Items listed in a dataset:

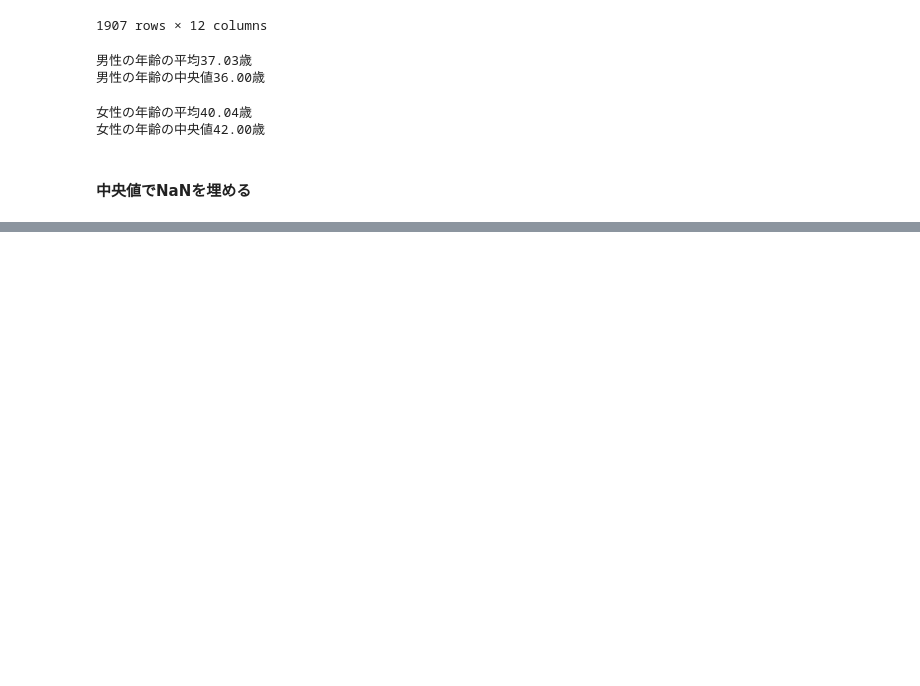
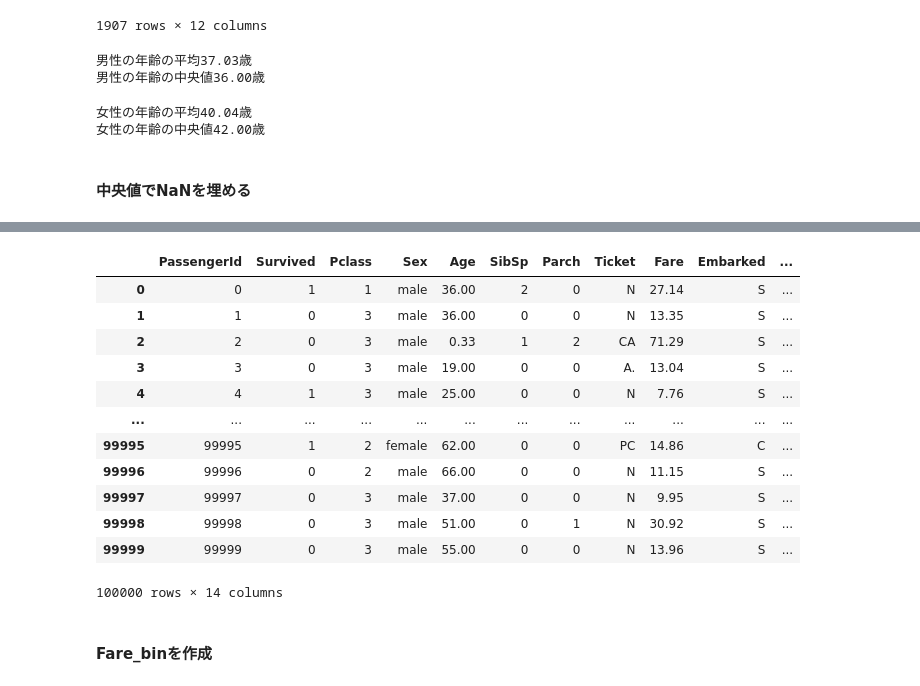
Before and after one commit to gonzou122/Tabular-Playground-Series---April-2021, a Jupyter notebook: code/EDA.ipynb, the cells around one changed output, grey strips where cells are left out. Cells and saved outputs as stored; diff of their text form; code cells hidden in the pictures; blank space fills up the shorter version.

```diff
--- a/code/EDA.ipynb
+++ b/code/EDA.ipynb
@@ -684,0 +842,22 @@ df_train
+# %%
+df_train["last_name"] = df_train["Name"].apply(lambda x: x.split(",")[0])
+# %%
+df_train = df_train.drop("Name",axis = 1)
+# %%
+df_train
+# %% [output]
+|  | PassengerId | Survived | Pclass | Sex | Age | SibSp | Parch | Ticket | Fare | Embarked | ... |
+| 0 | 0 | 1 | 1 | male | 36.00 | 2 | 0 | N | 27.14 | S | ... |
+| 1 | 1 | 0 | 3 | male | 36.00 | 0 | 0 | N | 13.35 | S | ... |
+| 2 | 2 | 0 | 3 | male | 0.33 | 1 | 2 | CA | 71.29 | S | ... |
+| 3 | 3 | 0 | 3 | male | 19.00 | 0 | 0 | A. | 13.04 | S | ... |
+| 4 | 4 | 1 | 3 | male | 25.00 | 0 | 0 | N | 7.76 | S | ... |
+| ... | ... | ... | ... | ... | ... | ... | ... | ... | ... | ... | ... |
+| 99995 | 99995 | 1 | 2 | female | 62.00 | 0 | 0 | PC | 14.86 | C | ... |
+| 99996 | 99996 | 0 | 2 | male | 66.00 | 0 | 0 | N | 11.15 | S | ... |
+| 99997 | 99997 | 0 | 3 | male | 37.00 | 0 | 0 | N | 9.95 | S | ... |
+| 99998 | 99998 | 0 | 3 | male | 51.00 | 0 | 1 | N | 30.92 | S | ... |
+| 99999 | 99999 | 0 | 3 | male | 55.00 | 0 | 0 | N | 13.96 | S | ... |
+100000 rows × 14 columns
+# %% [markdown]
+#### Fare_binを作成
```
Also changed, not shown: parts of 37 cells of this notebook.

Exercise instructions =
Return every line of the entries above that the string "ipynb" appears in.

Task result =
Before and after one commit to gonzou122/Tabular-Playground-Series---April-2021, a Jupyter notebook: code/EDA.ipynb, the cells around one changed output, grey strips where cells are left out. Cells and saved outputs as stored; diff of their text form; code cells hidden in the pictures; blank space fills up the shorter version.
--- a/code/EDA.ipynb
+++ b/code/EDA.ipynb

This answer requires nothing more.